CHICAGO (AP) — The Rev. Jesse Jackson announced Saturday that he will step down as president of the Rainbow PUSH Coalition, the Chicago-based civil rights group he founded more than 50 years ago.
Jackson, 81, announced his resignation during a quiet farewell speech at the organization’s annual convention, where the group paid tribute to him with songs, kind words from other Black activists and politicians, and a video montage of Jackson’s 1984 and 1988 presidential campaigns.
Jackson, who has dealt with several health problems in recent years and uses a wheelchair, capped the proceedings with muted remarks. Flanked by his daughter, Santita Jackson, and his son, U.S. Rep. Jonathan Jackson, the once-fiery orator spoke so softly it was difficult to hear him.
“I am somebody,” he said. “Green or yellow, brown, Black or white, we’re all perfect in God’s eyes. Everybody is somebody. Stop the violence. Save the children. Keep hope alive.”
The Rev. Frederick Douglass Haynes, “a long-time student of Rev. Jackson and supporter” of the Rainbow PUSH Coalition, will take over as the group’s leader, the coalition said in a statement. Haynes is the pastor at Friendship-West Baptist Church in Dallas, according to the church’s website.
Jesse Jackson was diagnosed with Parkinson’s disease eight years ago. He suffered a host of health setbacks in 2021, beginning with gallbladder surgery, a COVID-19 infection that landed him in a physical therapy-focused facility and a fall at Howard University that caused a head injury.
Jackson has been a powerful advocate for civil rights and a strong voice in American politics for decades.
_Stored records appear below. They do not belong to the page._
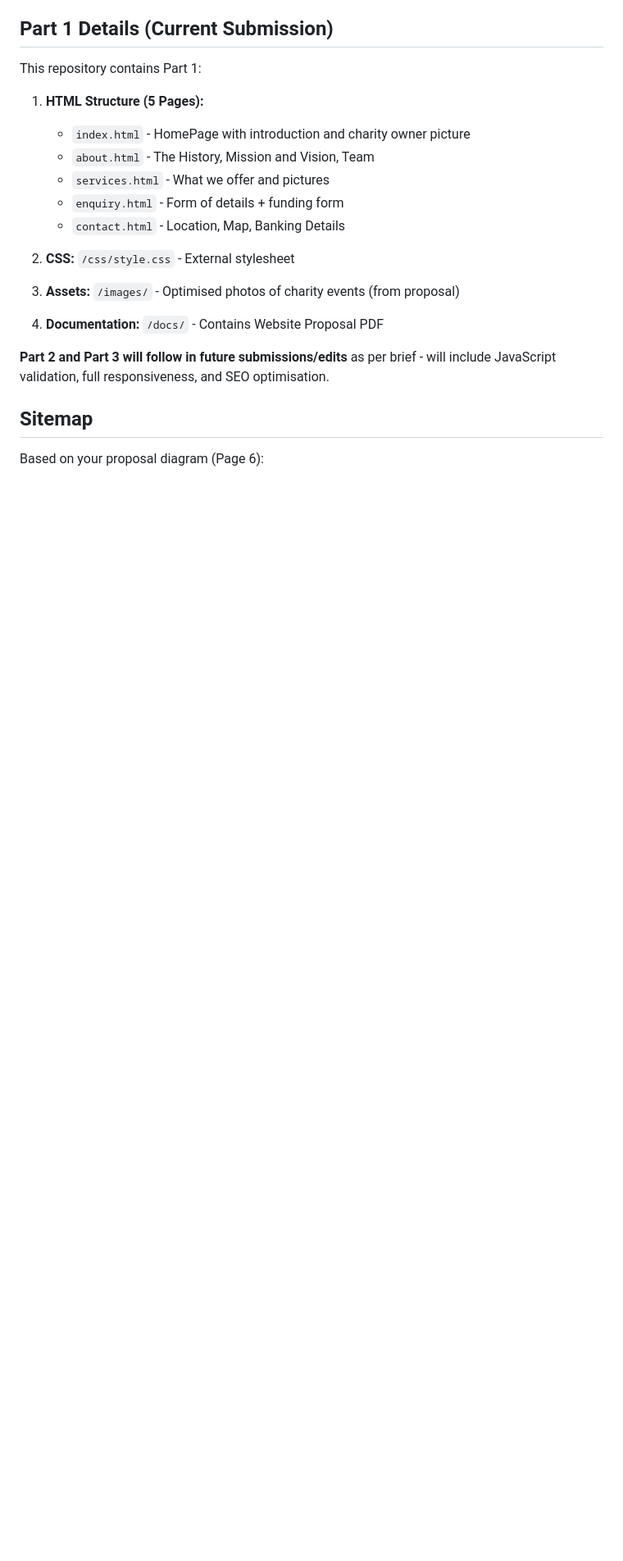
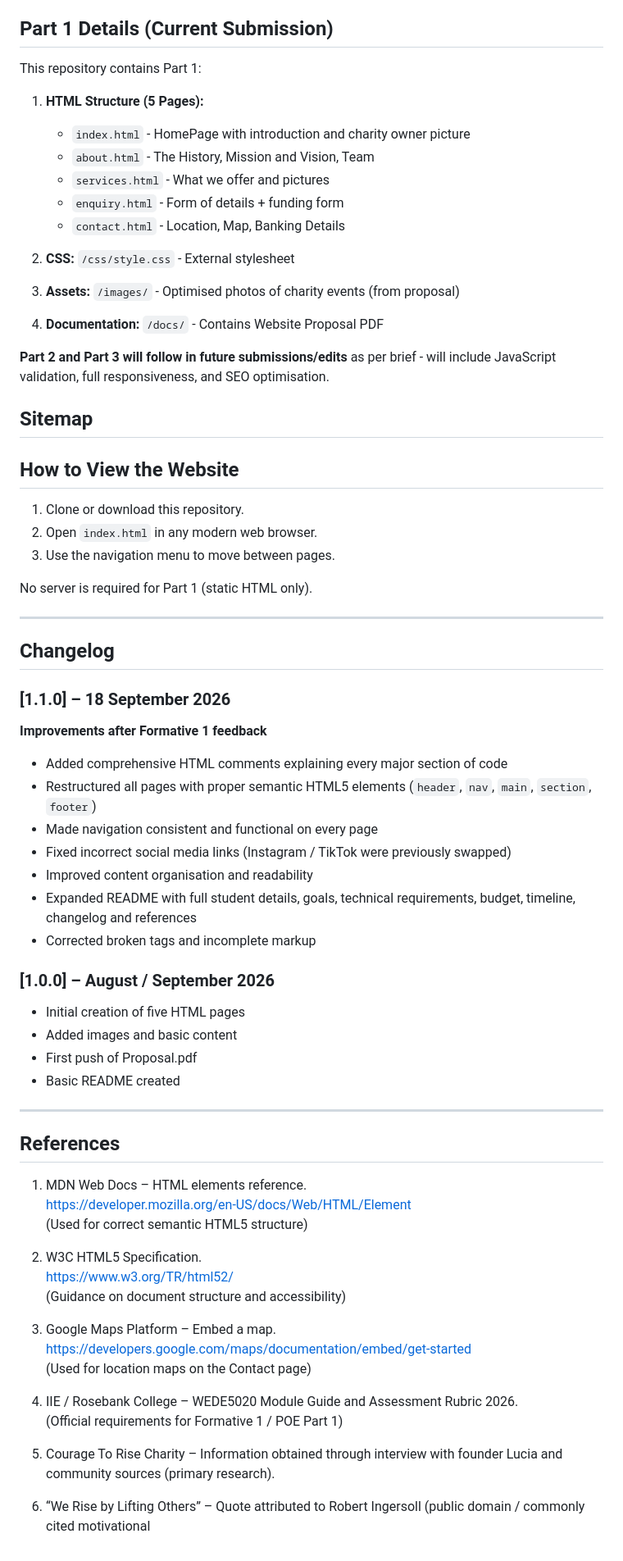
Before and after one commit to Makosha28/Mamphekgo_ST10534919_WED5020_POE, a Markdown page: README.md, the part around the change. Shown at 82% size. Drawn GitHub-style; blank space fills up the shorter version.

Commit message:
Update README with changelog and references
Expanded README with detailed changelog, references, and improvements based on feedback.

```diff
--- a/README.md
+++ b/README.md
@@ -87,5 +87,53 @@ This repository contains Part 1:
 **Part 2 and Part 3 will follow in future submissions/edits** as per brief - will include JavaScript validation, full responsiveness, and SEO optimisation.
 
 ## Sitemap
+## How to View the Website
 
-Based on your proposal diagram (Page 6):
+1. Clone or download this repository.
+2. Open `index.html` in any modern web browser.
+3. Use the navigation menu to move between pages.
+
+No server is required for Part 1 (static HTML only).
+
+---
+
+## Changelog
+
+### [1.1.0] – 18 September 2026
+**Improvements after Formative 1 feedback**
+- Added comprehensive HTML comments explaining every major section of code
+- Restructured all pages with proper semantic HTML5 elements (`header`, `nav`, `main`, `section`, `footer`)
+- Made navigation consistent and functional on every page
+- Fixed incorrect social media links (Instagram / TikTok were previously swapped)
+- Improved content organisation and readability
+- Expanded README with full student details, goals, technical requirements, budget, timeline, changelog and references
+- Corrected broken tags and incomplete markup
+
+### [1.0.0] – August / September 2026
+- Initial creation of five HTML pages
+- Added images and basic content
+- First push of Proposal.pdf
+- Basic README created
+
+---
+
+## References
+
+1. MDN Web Docs – HTML elements reference.
+   https://developer.mozilla.org/en-US/docs/Web/HTML/Element
+   (Used for correct semantic HTML5 structure)
+
+2. W3C HTML5 Specification.
+   https://www.w3.org/TR/html52/
+   (Guidance on document structure and accessibility)
+
+3. Google Maps Platform – Embed a map.
+   https://developers.google.com/maps/documentation/embed/get-started
+   (Used for location maps on the Contact page)
+
+4. IIE / Rosebank College – WEDE5020 Module Guide and Assessment Rubric 2026.
+   (Official requirements for Formative 1 / POE Part 1)
+
+5. Courage To Rise Charity – Information obtained through interview with founder Lucia and community sources (primary research).
+
+6. “We Rise by Lifting Others” – Quote attributed to Robert Ingersoll (public domain / commonly cited motivational
```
A protégé of the Rev. Martin Luther King Jr., he broke with the Southern Christian Leadership Conference in 1971 to form Operation PUSH, initially named People United to Save Humanity, on Chicago’s South Side. The organization was later renamed the Rainbow PUSH Coalition. The group’s mission ranges from promoting minority hiring in the corporate world to voter registration drives in communities of color.
Jackson has been a driving force in the modern civil rights movement, pushing for voting rights and education. Among other things, he joined George Floyd’s family at a memorial for the slain Black man and has participated in COVID-19 vaccination drives to counter Black hesitancy about the drugs.
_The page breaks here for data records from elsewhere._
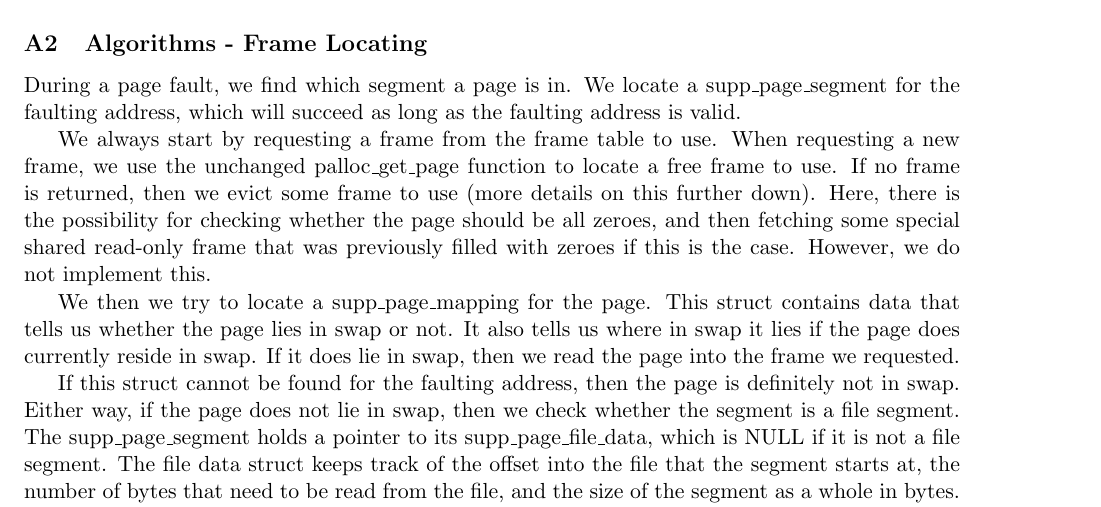
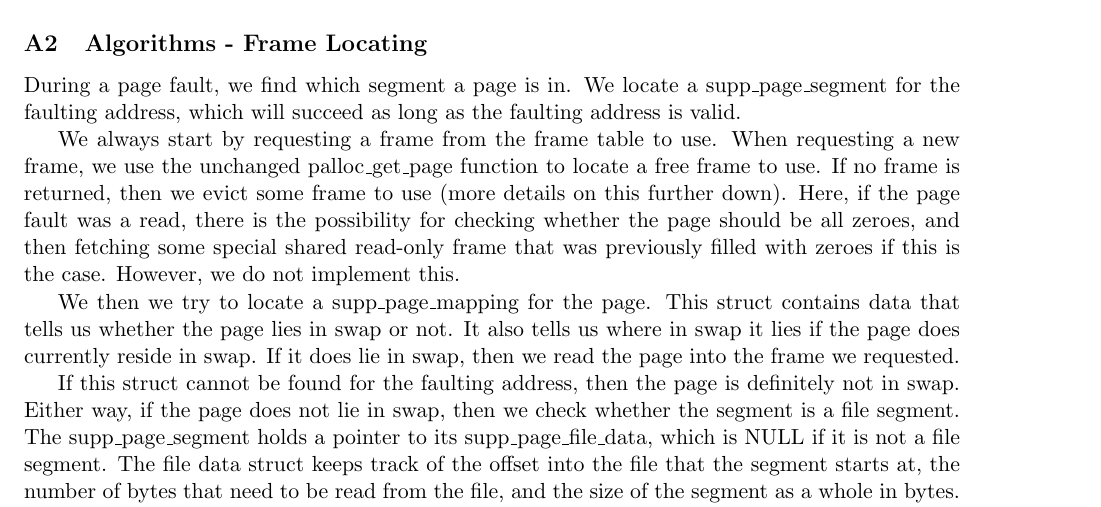
Before and after one commit to louisch/pintos_03, a LaTeX document (doc/task3_design_doc/3_design_document.tex, which reads doc/task3_design_doc/3a_page_table_management.tex): part of page 3 of 11, cut so that both start at the same text. Compiled offline with pdfLaTeX.

Commit message:
Add comment about all-zeroes page fault that it has to be a read

```diff
--- a/doc/task3_design_doc/3a_page_table_management.tex
+++ b/doc/task3_design_doc/3a_page_table_management.tex
@@ -132,10 +132,10 @@ faulting address is valid.
 We always start by requesting a frame from the frame table to use.  When
 requesting a new frame, we use the unchanged palloc\_get\_page function to
 locate a free frame to use. If no frame is returned, then we evict some frame to
-use (more details on this further down). Here, there is the possibility for
-checking whether the page should be all zeroes, and then fetching some special
-shared read-only frame that was previously filled with zeroes if this is the
-case.  However, we do not implement this.
+use (more details on this further down). Here, if the page fault was a read,
+there is the possibility for checking whether the page should be all zeroes, and
+then fetching some special shared read-only frame that was previously filled
+with zeroes if this is the case.  However, we do not implement this.
 
 We then we try to locate a supp\_page\_mapping for the page. This struct
 contains data that tells us whether the page lies in swap or not. It also tells
```
Also changed, not shown: doc/task3_design_doc/3a_page_table_management.tex (8 more changed lines).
Before Barack Obama was elected president in 2008, Jackson had been the most successful Black presidential candidate. He won 13 primaries and caucuses in his push for the 1988 Democratic nomination, which went to Massachusetts Gov. Michael Dukakis.
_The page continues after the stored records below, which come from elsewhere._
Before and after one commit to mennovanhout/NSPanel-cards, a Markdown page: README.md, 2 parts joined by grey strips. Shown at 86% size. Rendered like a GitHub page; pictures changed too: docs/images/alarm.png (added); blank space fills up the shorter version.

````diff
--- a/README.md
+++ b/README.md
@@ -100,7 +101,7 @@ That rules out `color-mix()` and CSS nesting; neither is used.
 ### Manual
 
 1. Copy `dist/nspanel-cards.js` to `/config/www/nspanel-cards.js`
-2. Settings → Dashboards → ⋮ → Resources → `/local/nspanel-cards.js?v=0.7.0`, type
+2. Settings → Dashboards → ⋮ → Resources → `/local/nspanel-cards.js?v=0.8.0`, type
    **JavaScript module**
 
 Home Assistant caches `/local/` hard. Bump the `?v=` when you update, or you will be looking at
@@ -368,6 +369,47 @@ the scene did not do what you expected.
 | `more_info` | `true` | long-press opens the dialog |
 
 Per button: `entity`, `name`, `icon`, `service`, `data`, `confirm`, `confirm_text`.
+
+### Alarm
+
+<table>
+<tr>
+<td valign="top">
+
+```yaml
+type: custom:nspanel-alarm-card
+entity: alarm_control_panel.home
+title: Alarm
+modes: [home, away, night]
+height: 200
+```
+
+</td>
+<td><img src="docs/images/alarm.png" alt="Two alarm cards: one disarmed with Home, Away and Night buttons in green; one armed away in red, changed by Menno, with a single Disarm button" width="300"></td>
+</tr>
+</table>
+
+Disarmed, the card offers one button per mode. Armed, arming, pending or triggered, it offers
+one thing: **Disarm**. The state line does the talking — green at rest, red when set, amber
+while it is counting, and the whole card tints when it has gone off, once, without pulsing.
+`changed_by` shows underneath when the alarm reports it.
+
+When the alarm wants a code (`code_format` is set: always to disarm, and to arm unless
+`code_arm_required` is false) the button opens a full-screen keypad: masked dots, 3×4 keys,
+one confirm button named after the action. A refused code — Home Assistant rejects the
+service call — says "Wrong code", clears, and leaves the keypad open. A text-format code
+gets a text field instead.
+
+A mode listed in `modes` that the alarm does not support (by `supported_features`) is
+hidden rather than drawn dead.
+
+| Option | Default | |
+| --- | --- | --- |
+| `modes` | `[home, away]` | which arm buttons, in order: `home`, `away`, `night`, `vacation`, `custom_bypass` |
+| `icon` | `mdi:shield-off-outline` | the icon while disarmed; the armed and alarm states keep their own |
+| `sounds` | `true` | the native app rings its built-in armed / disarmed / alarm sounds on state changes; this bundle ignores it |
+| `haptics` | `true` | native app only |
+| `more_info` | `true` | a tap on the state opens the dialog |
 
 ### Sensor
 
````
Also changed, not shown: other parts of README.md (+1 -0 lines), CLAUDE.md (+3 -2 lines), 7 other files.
Jackson said in his remarks that he plans to continue working on social justice issues, including advocating for three survivors of the 1921 Tulsa Race Massacre who this week saw a judge dismiss their lawsuit seeking reparations.
“We’re resigning, we’re not retiring,” Jackson said.
Ron Daniels, who works with the National African-American Reparations Commission, a panel working for financial payments to Black people as compensation for slavery, told convention-goers that Jackson is a “synthesis” of King and another 1960s civil rights leader, Malcolm X.
“He is an authentic genius,” Daniel said. “(Jackson) had the unparalleled capacity to frame and articulate ... political strategy in a way common, ordinary people could understand it.”
Marcia Fudge, secretary of the U.S. Department Housing and Urban Development, thanked Jackson for paving the way for Black politicians like herself.
“Most people talk a good game but they have no courage,” she said. “But you never left us, no matter how hard (things became).”
Santita Jackson implored convention-goers to follow her father’s lead and continue to fight for equality.
“Rev. Jackson has run his leg,” she said. “What are you going to do?”
Richmond reported from Madison, Wisconsin. Associated Press reporter Gary Fields in Washington contributed to this report.